Early lives in a tiny apartment in Chicago with her mom, dad, and little brother. They’re a happy little unit they call Dashsumearlyjubie, and they thrive on words, reading, and being together. Dash, the father, works at the public library just as a page but has a plan to get a college degree and become a full-time librarian. Dash, though, runs into some trouble when he gets involved in an extra job processing used books, and one day he disappears.
His family knows something is terribly wrong, and they’re sure of it a few weeks later when several masked people break into their apartment, threaten them, and steal important items and ransack their home.
Still, the police don’t take their situation seriously, and even worse, they eventually begin to think Dash is a suspect in a crime. On top of everything else, Early and her mom and brother end up homeless, with almost nothing to their names, except for a book by Langston Hughes they treasure, and which might actually end up offering some clues to solve the mystery of Dash’s disappearance.
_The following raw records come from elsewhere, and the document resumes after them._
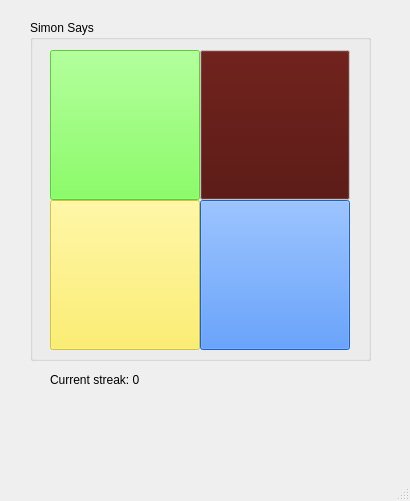
Qt form simonsays.ui (Aalsaunet/SimonSays) before a commit.
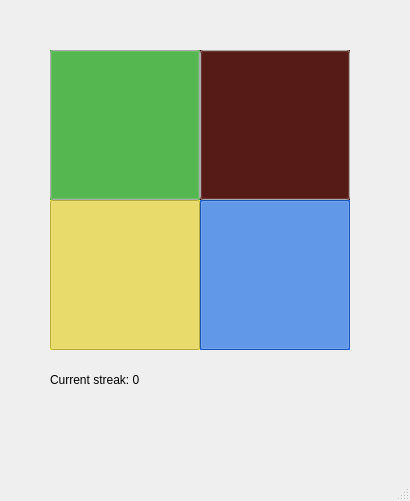
The same form after that commit.

Commit message: Fixed the UI button logic by making them checkable buttons

```diff
--- a/simonsays.ui
+++ b/simonsays.ui
@@ -16,7 +16,7 @@
   <widget class="QWidget" name="centralwidget">
    <widget class="QPushButton" name="yellowButton">
     <property name="enabled">
-     <bool>false</bool>
+     <bool>true</bool>
     </property>
     <property name="geometry">
      <rect>
@@ -42,8 +42,8 @@
         <brush brushstyle="SolidPattern">
          <color alpha="255">
           <red>255</red>
-          <green>239</green>
-          <blue>70</blue>
+          <green>234</green>
+          <blue>4</blue>
          </color>
         </brush>
        </colorrole>
@@ -71,8 +71,8 @@
         <brush brushstyle="SolidPattern">
          <color alpha="255">
           <red>255</red>
-          <green>239</green>
-          <blue>70</blue>
+          <green>234</green>
+          <blue>4</blue>
          </color>
         </brush>
        </colorrole>
@@ -118,21 +118,27 @@
      </palette>
     </property>
     <property name="autoFillBackground">
-     <bool>false</bool>
+     <bool>true</bool>
     </property>
     <property name="styleSheet">
-     <string notr="true">background-color: rgb(255, 239, 70);</string>
+     <string notr="true"/>
     </property>
     <property name="text">
      <string/>
     </property>
+    <property name="checkable">
+     <bool>true</bool>
+    </property>
+    <property name="checked">
+     <bool>true</bool>
+    </property>
     <property name="flat">
      <bool>false</bool>
     </property>
    </widget>
    <widget class="QPushButton" name="redButton">
     <property name="enabled">
-     <bool>false</bool>
+     <bool>true</bool>
     </property>
     <property name="geometry">
      <rect>
@@ -183,21 +189,19 @@
      <bool>false</bool>
     </property>
     <property name="autoFillBackground">
-     <bool>false</bool>
+     <bool>true</bool>
     </property>
     <property name="styleSheet">
-     <string notr="true">enabled {
-	background-color:rgb(255, 0, 0);
-}
-!enabled {
-	background-color:rgb(128, 0, 0)
-}</string>
+     <string notr="true"/>
     </property>
     <property name="text">
      <string/>
     </property>
     <property name="checkable">
-     <bool>false</bool>
+     <bool>true</bool>
+    </property>
+    <property name="checked">
+     <bool>true</bool>
     </property>
     <property name="flat">
      <bool>false</bool>
@@ -205,7 +209,7 @@
    </widget>
    <widget class="QPushButton" name="blueButton">
     <property name="enabled">
-     <bool>false</bool>
+     <bool>true</bool>
     </property>
     <property name="geometry">
      <rect>
@@ -307,16 +311,19 @@
      </palette>
     </property>
     <property name="autoFillBackground">
-     <bool>false</bool>
+     <bool>true</bool>
     </property>
     <property name="styleSheet">
-     <string notr="true">background-color: rgb(31, 117, 255);</string>
+     <string notr="true"/>
     </property>
     <property name="text">
      <string/>
     </property>
     <property name="checkable">
-     <bool>false</bool>
+     <bool>true</bool>
+    </property>
+    <property name="checked">
+     <bool>true</bool>
     </property>
     <property name="flat">
      <bool>false</bool>
@@ -324,7 +331,7 @@
    </widget>
    <widget class="QPushButton" name="greenButton">
     <property name="enabled">
-     <bool>false</bool>
+     <bool>true</bool>
     </property>
     <property name="geometry">
      <rect>
@@ -340,27 +347,9 @@
        <colorrole role="Button">
         <brush brushstyle="SolidPattern">
          <color alpha="255">
-          <red>101</red>
-          <green>255</green>
-          <blue>56</blue>
-         </color>
-        </brush>
-       </colorrole>
-       <colorrole role="Base">
-        <brush brushstyle="SolidPattern">
-         <color alpha="255">
-          <red>101</red>
-          <green>255</green>
-          <blue>56</blue>
-         </color>
-        </brush>
-       </colorrole>
-       <colorrole role="Window">
-        <brush brushstyle="SolidPattern">
-         <color alpha="255">
-          <red>101</red>
-          <green>255</green>
-          <blue>56</blue>
+          <red>49</red>
+          <green>183</green>
+          <blue>46</blue>
          </color>
         </brush>
        </colorrole>
@@ -369,27 +358,9 @@
        <colorrole role="Button">
         <brush brushstyle="SolidPattern">
          <color alpha="255">
-          <red>101</red>
-          <green>255</green>
-          <blue>56</blue>
-         </color>
-        </brush>
-       </colorrole>
-       <colorrole role="Base">
-        <brush brushstyle="SolidPattern">
-         <color alpha="255">
-          <red>101</red>
-          <green>255</green>
-          <blue>56</blue>
-         </color>
-        </brush>
-       </colorrole>
-       <colorrole role="Window">
-        <brush brushstyle="SolidPattern">
-         <color alpha="255">
-          <red>101</red>
-          <green>255</green>
-          <blue>56</blue>
+          <red>49</red>
+          <green>183</green>
+          <blue>46</blue>
          </color>
         </brush>
        </colorrole>
@@ -397,28 +368,10 @@
       <disabled>
        <colorrole role="Button">
         <brush brushstyle="SolidPattern">
-         <color alpha="128">
-          <red>101</red>
-          <green>255</green>
-          <blue>56</blue>
-         </color>
-        </brush>
-       </colorrole>
-       <colorrole role="Base">
-        <brush brushstyle="SolidPattern">
          <color alpha="255">
-          <red>101</red>
-          <green>255</green>
-          <blue>56</blue>
-         </color>
-        </brush>
-       </colorrole>
-       <colorrole role="Window">
-        <brush brushstyle="SolidPattern">
-         <color alpha="255">
-          <red>101</red>
-          <green>255</green>
-          <blue>56</blue>
+          <red>49</red>
+          <green>183</green>
+          <blue>46</blue>
          </color>
         </brush>
        </colorrole>
@@ -426,34 +379,24 @@
      </palette>
     </property>
     <property name="autoFillBackground">
-     <bool>false</bool>
+     <bool>true</bool>
     </property>
     <property name="styleSheet">
-     <string notr="true">background-color: rgb(101, 255, 56);</string>
+     <string notr="true"/>
     </property>
     <property name="text">
      <string/>
     </property>
+    <property name="checkable">
+     <bool>true</bool>
+    </property>
+    <property name="checked">
+     <bool>true</bool>
+    </property>
     <property name="flat">
      <bool>false</bool>
     </property>
    </widget>
-   <widget class="QGroupBox" name="groupBox">
-    <property name="enabled">
-     <bool>true</bool>
-    </property>
-    <property name="geometry">
-     <rect>
-      <x>30</x>
-      <y>20</y>
-      <width>341</width>
-      <height>341</height>
-     </rect>
-    </property>
-    <property name="title">
-     <string>Simon Says</string>
-    </property>
-   </widget>
    <widget class="QLabel" name="streakScore">
     <property name="geometry">
      <rect>
```
Left out of the diff: 5 changed lines with no effect on the pictures. The commit also changes 2 other files.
Hold Fast is a book for young readers that is similar to Balliett’s other books, such as Chasing Vermeer and The Calder Game, that follow young characters who must solve mysteries with imagination and out-of-the-box thinking. This one, however, in addition to introducing readers to an artist, in this case Langston Hughes, also helps young people (and older ones as well) get a better understanding of families who are homeless. In less capable hands, the moral could too easily get overbearing and preachy, and at times I feared it might veer that way, but Balliett does such a fine job building characters and a story that are worth reading that the moral about needing to have more care and empathy for those who are homeless isn’t obnoxious; it’s enlightening.
Even better, Balliett continues to do what she does so brilliantly: she invites readers in to her world of creativity, imagination, and love of language. She and her characters have such adoration for words and letters and what they sound like and do that readers can’t help but be carried right along with them. Few writers have such a gift, and I would recommend that everyone, middle-grade or adult, give themselves the treat of enjoying at least one of Blue Balliett’s books.
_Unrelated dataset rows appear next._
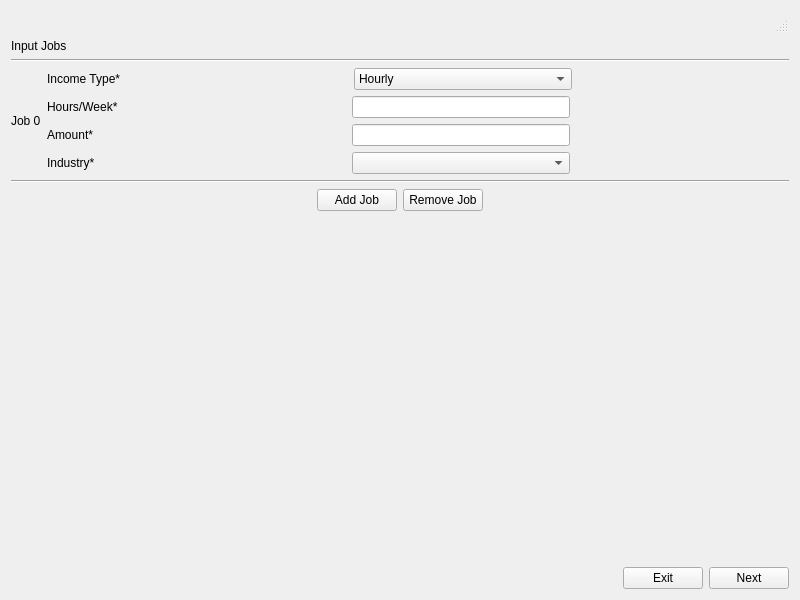
Old version of the form Application/Application/predictionInputWages.ui in the repository abutlerboudakian/future_wallet.
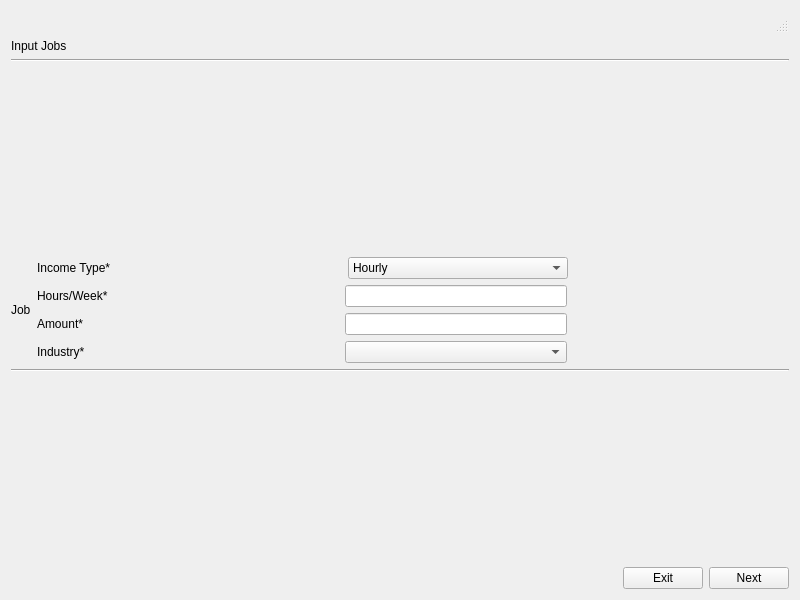
New version of the form.

```diff
--- a/Application/Application/predictionInputWages.ui
+++ b/Application/Application/predictionInputWages.ui
@@ -33,12 +33,25 @@
        </property>
       </widget>
      </item>
+     <item>
+      <spacer name="verticalSpacer_2">
+       <property name="orientation">
+        <enum>Qt::Vertical</enum>
+       </property>
+       <property name="sizeHint" stdset="0">
+        <size>
+         <width>20</width>
+         <height>40</height>
+        </size>
+       </property>
+      </spacer>
+     </item>
      <item>
       <layout class="QHBoxLayout" name="horizontalLayout">
        <item>
         <widget class="QLabel" name="label">
          <property name="text">
-          <string>Job 0</string>
+          <string>Job</string>
          </property>
         </widget>
        </item>
@@ -301,50 +314,6 @@
        </property>
       </widget>
      </item>
-     <item>
-      <layout class="QHBoxLayout" name="horizontalLayout_2">
-       <item>
-        <spacer name="horizontalSpacer_2">
-         <property name="orientation">
-          <enum>Qt::Horizontal</enum>
-         </property>
-         <property name="sizeHint" stdset="0">
-          <size>
-           <width>40</width>
-           <height>20</height>
-          </size>
-         </property>
-        </spacer>
-       </item>
-       <item>
-        <widget class="QPushButton" name="pushButton">
-         <property name="text">
-          <string>Add Job</string>
-         </property>
-        </widget>
-       </item>
-       <item>
-        <widget class="QPushButton" name="pushButton_4">
-         <property name="text">
-          <string>Remove Job</string>
-         </property>
-        </widget>
-       </item>
-       <item>
-        <spacer name="horizontalSpacer">
-         <property name="orientation">
-          <enum>Qt::Horizontal</enum>
-         </property>
-         <property name="sizeHint" stdset="0">
-          <size>
-           <width>40</width>
-           <height>20</height>
-          </size>
-         </property>
-        </spacer>
-       </item>
-      </layout>
-     </item>
      <item>
       <spacer name="verticalSpacer">
        <property name="orientation">
```
Left out of the diff: 8 changed lines with no effect on the pictures.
Rated: Mild, for young readers, for a couple of instances of mild language and a couple of tense situations.